If we want girls and women to be able to thrive, we first have to ensure that they are healthy.
Each year, one billion people do not receive the health services they need. For girls and women, lack of access to care is compounded by other factors: stigma around mental health, the growing burden of non-communicable diseases (NCDs), gender-based violence, and out-of-pocket costs, to name a few.
And yet, there are already demonstrated strategies that can break down these barriers. From implementing women-centered care, to innovating health financing through Universal Health Coverage, to tackling NCDs like diabetes in pregnancy, there are concrete solutions that can improve the health of girls and women right now.

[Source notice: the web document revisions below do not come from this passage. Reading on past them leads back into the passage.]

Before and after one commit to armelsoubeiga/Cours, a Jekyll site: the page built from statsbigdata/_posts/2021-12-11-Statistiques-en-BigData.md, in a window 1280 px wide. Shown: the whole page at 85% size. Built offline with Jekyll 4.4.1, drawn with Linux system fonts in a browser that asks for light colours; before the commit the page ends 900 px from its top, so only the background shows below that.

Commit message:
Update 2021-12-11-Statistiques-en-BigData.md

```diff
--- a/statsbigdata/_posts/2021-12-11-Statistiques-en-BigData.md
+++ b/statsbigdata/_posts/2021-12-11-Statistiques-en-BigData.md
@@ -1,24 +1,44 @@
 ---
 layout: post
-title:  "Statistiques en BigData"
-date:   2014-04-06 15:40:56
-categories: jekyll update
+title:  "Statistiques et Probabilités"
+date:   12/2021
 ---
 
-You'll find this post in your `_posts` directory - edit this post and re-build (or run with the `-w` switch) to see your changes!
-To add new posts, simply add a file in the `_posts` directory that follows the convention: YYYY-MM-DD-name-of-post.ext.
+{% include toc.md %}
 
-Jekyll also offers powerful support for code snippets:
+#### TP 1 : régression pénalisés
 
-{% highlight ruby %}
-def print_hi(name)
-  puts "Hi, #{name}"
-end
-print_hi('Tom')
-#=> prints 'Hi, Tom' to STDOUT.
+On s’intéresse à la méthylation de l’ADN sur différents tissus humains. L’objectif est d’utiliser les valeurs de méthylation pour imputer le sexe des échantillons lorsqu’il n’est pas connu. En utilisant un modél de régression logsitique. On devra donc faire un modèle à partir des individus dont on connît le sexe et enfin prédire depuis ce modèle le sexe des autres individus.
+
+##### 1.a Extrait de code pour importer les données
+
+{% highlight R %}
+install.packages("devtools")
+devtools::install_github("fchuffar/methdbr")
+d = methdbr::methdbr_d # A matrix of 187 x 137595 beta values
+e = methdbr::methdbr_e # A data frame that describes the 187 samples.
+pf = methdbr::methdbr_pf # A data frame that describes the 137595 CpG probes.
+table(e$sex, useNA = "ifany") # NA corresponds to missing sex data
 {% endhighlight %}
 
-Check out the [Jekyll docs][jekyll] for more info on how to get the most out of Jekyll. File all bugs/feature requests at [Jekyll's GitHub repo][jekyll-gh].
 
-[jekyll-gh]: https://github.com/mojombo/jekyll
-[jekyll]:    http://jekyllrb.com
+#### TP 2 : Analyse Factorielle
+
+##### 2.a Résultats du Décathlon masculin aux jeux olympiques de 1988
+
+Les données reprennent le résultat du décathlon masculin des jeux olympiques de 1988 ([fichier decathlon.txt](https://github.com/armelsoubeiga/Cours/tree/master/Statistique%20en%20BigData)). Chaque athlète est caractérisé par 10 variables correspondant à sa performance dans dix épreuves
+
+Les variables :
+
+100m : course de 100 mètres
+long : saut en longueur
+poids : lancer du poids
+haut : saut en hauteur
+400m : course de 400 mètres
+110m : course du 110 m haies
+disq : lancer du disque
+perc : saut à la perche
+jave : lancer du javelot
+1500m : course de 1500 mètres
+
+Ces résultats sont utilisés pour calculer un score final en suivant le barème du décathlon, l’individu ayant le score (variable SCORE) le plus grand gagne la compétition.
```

This month, join us in promoting access to comprehensive health services, because as we all know, healthy girls and women are the cornerstone of healthy societies.
Join Women Deliver on April 28 at 9:30 a.m. EDT for a webinar to learn about the prevention, screening, treatment, and management of diabetes in pregnancy to improve the health of women, newborns, and future generations to come.
This piece from NCD Alliance dives into how governments and organizations need to invest in a gender-based approach in order to manage NCDs in humanitarian crises.
In this video President/CEO of PAI, Suzanne Ehlers and Public Health Researcher, Atul Gawande discuss why the world needs to advocate and invest in primary health care for all
Solutions in Action: Ensure Access to Comprehensive Health Services
This infographic from NCD Alliance and The Taskforce on Women and Non-Communicable Diseases explores how over the last three decades, women’s health challenges in low- and middle-income countries have dramatically changed.
This Checklist from UNDP has been developed to support the integration of gender-responsive components into the implementation of HIV programmes supported by the Global Fund to Fight AIDS, TB and Malaria (the Global Fund).
This report The Partnership for Maternal, Newborn & Child Health (PMNCH) and Save the Children shows why two key movements in global health – maternal and child health, and Universal Health Coverage – need to join forces to make that ambition a reality.